The company that licensed the US rights to Orwell's 1984 don't really understand copyright, so they're threatening the people who made the now-infamous Hillary Clinton/Apple 1984-ad mashup. Apparently, these people weren't paying attention when the carpetbaggers who bought out the Woody Guthrie estate tried to shut down Jib-Jab's "This Land" parody, and got their asses handed to them.
"The political ad copies a prior commercial infringement of our copyright," said Gina Rosenblum, president of Rosenblum Productions Inc. "We recognize the legal issues inherent under the First Amendment and the copyright law as to political expression of opinion, but we want the world at large to know that we take our copyright ownership of one of the world's great novels very seriously."
Rosenblum purchased rights to "1984" from the Orwell Estate and Sonia Orwell in 1981 and the Orwell novel is still under copyright, at least until the year 2044. The company has utilized these exclusive rights to produce a number of products based on the novel. "We produced Richard Burton's last film, '1984', which opened that year to great critical acclaim," Gina Rosenblum said. "We also authorized a number of related products such as videos and soundtracks, and later released the film for television viewing and an '1984' Opera. Currently, we are in discussions with major Hollywood companies to make a new motion picture of the classic novel."If an accurate description of the dispute, Ms. Rosenblum's remarks raise misuse concerns. Not any use that can be licensed is within copyright and not any unlicensed use is infringement. The Supreme Court held in the 2 Live Crew case that copyright owners do not possess market power over parodies. Copyright owners do not possess market power over a host of other fair uses. It is, in fact, difficult to see any protectible elements of the novel that were used in the mashup. Preserving fair use, moreover, in no way impinges upon legitimate markets, like remakes of movies or stage productions.
There have been a number of fair use cases involving political speech. A political use of copyrighted material by a right-wing politician and allied groups in connection with a campaign was found to be fair use in Phoenix Hill Enterprises, Inc. v. Dickerson, 1999 WL 33603127 (W.D. Ky. 1999). In Keep Thomson Governor Committee v. Citizens for Gallen Committee, 457 F. Supp. 957 (D.N.H. 1978), plaintiff was a political committee seeking the reelection of the incumbent governor of New Hampshire. Defendant was a political committee seeking to advance the election of the challenger. A third party had produced and marketed a song entitled “Live Free or Die,” which is the New Hampshire state motto. Plaintiff purchased the copyright to the song, which it used as part of its political advertisement.

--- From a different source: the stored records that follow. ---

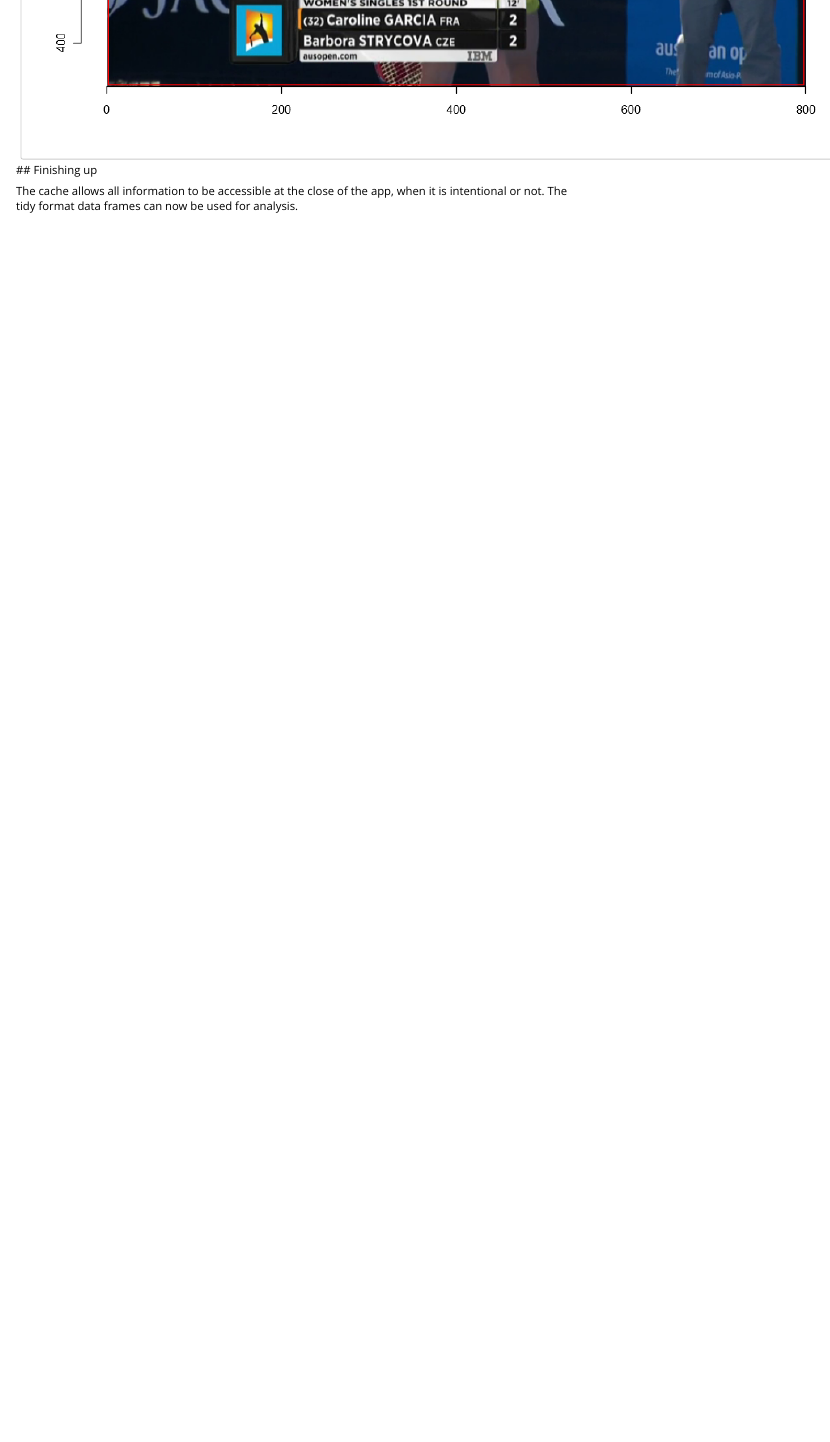
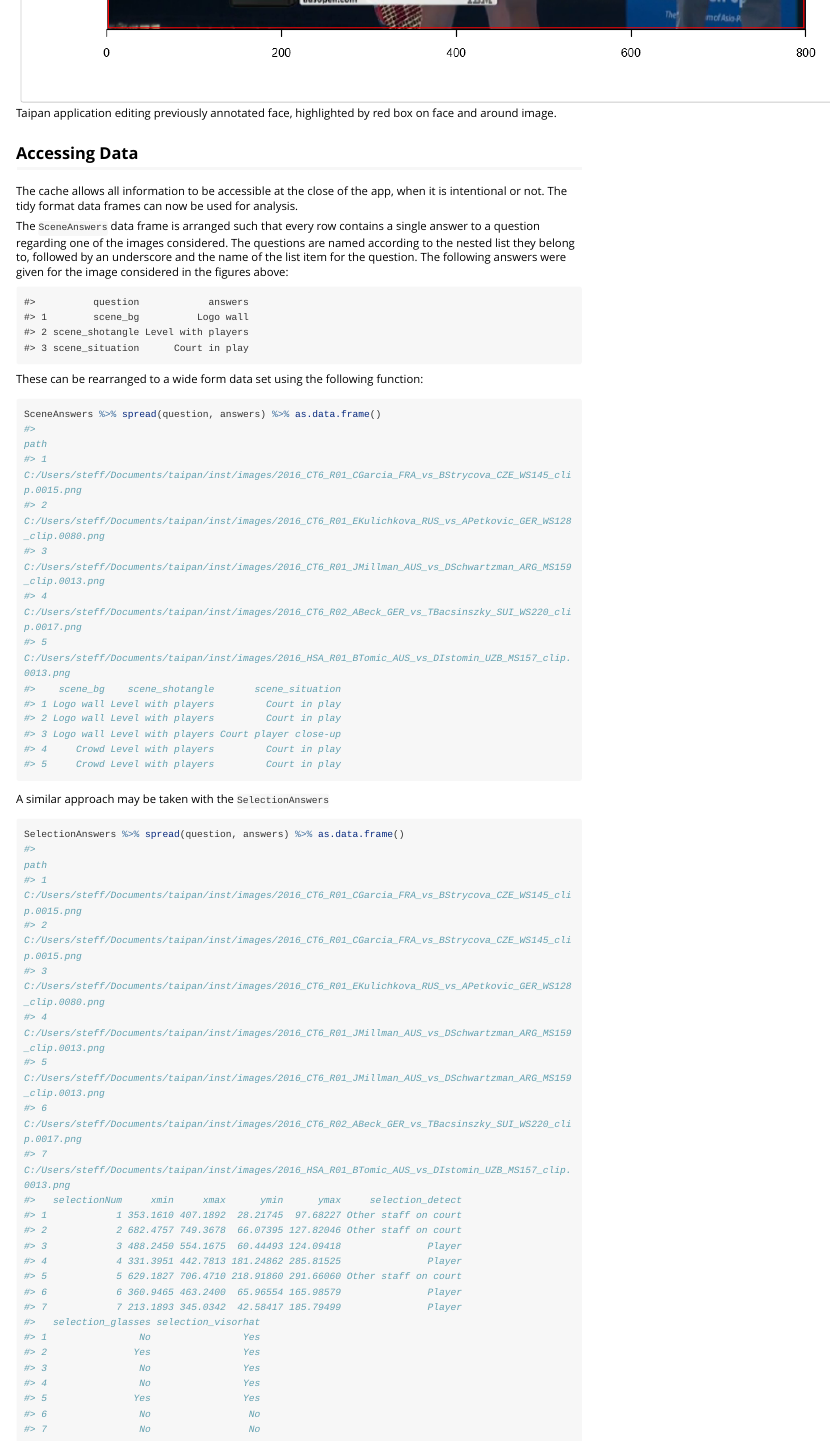
Before and after one commit to srkobakian/taipan, an R Markdown document (vignettes/taipan-vignette.Rmd): the page in a window 1100 px wide, from 4550 px down before the commit and from 4610 px down after it. Rendered offline with R 4.5, knitr and Pandoc, with nearby package versions; long lines of code are wrapped.

Commit message:
Add data explanation to vignettes

````diff
--- a/vignettes/taipan-vignette.Rmd
+++ b/vignettes/taipan-vignette.Rmd
@@ -78,7 +80,33 @@ To edit selection information, double click within a green outlined square. This
 
 
 ![Taipan application editing previously annotated face, highlighted by red box on face and around image.](Taipan4editings.png)
-## Finishing up
+
+## Accessing Data
 
 The cache allows all information to be accessible at the close of the app, when it is intentional or not.
 The tidy format data frames can now be used for analysis.
+
+The `SceneAnswers` data frame is arranged such that every row contains a single answer to a question regarding one of the images considered.
+The questions are named according to the nested list they belong to, followed by an underscore and the name of the list item for the question. The following answers were given for the image considered in the figures above:
+
+
+```{r, echo=FALSE, warning=FALSE, message=FALSE}
+SceneAnswers <- read_csv("SceneAnswers.csv")
+SelectionAnswers <- read_csv("SelectionAnswers.csv")
+```
+
+```{r, echo=FALSE}
+SceneAnswers[1:3,-1] %>% as.data.frame()
+```
+
+These can be rearranged to a wide form data set using the following function:
+
+```{r}
+SceneAnswers %>% spread(question, answers) %>% as.data.frame()
+```
+
+A similar approach may be taken with the `SelectionAnswers`
+
+```{r}
+SelectionAnswers %>% spread(question, answers) %>% as.data.frame()
+```
````
Also changed, not shown: vignettes/taipan-vignette.Rmd (6 more changed lines), 16 other files.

The alleged infringement – found to be fair use - arose when defendant ran an opposing advertisement that copied portions of plaintiff's advertisement, including the song. See also Doehrer v. Caldwell, 1980 WL 1158 (N.D. Ill. 1980) (use of political cartoon in campaign literature). A gun control group's copying of a mailing list of state legislators whom the NRA had agreed its members to contact was found to be fair use by the Sixth Circuit in NRA v. Handgun Control Federation of Ohio, 15 F.3d 559 (6th Cir. 1994). But see Long v. Ballantine, 1998 WL 35156025 (E.D. N.C. 1998) (rejecting use of photograph in political campaign).
A political advertisement that used a credit card commercial to criticize the influence of money on politics was found to be a parody in MasterCard International, Inc. v. Nader 2000 Primary Committee, Inc. Ralph Nader, 2004 WL 434404 (S.D. N.Y. 2004). Nader ran advertisements based on MasterCard's “Priceless” advertisements. At the end of MasterCard's advertisements, there is a phrase identifying a trite intangible deemed priceless and therefore not capable of being purchased, e.g. “a day where all you have to do is breathe,” followed by the tag line: “Priceless. There are some things money cannot buy; for everything else there's MasterCard.” Nader believed that his “truth” was the remedy for what ails American political life, principally the evils of political contributions. To that end, his ads included a sequential display of items associated with fundraisers, followed by a price, e.g., “grilled tenderloin: $1,000 a plate,” “campaign ads filled with half-truths: $10 million,” “promises to special interest groups: over $100 billion.” As with the MasterCard ads, there was a tag line: “finding out the truth: priceless. There are some things that money can't buy.”
Whatever the merits of the mash-up ad in question, political discourse is priceless and must be preserved against Orwellian barnyard tactics.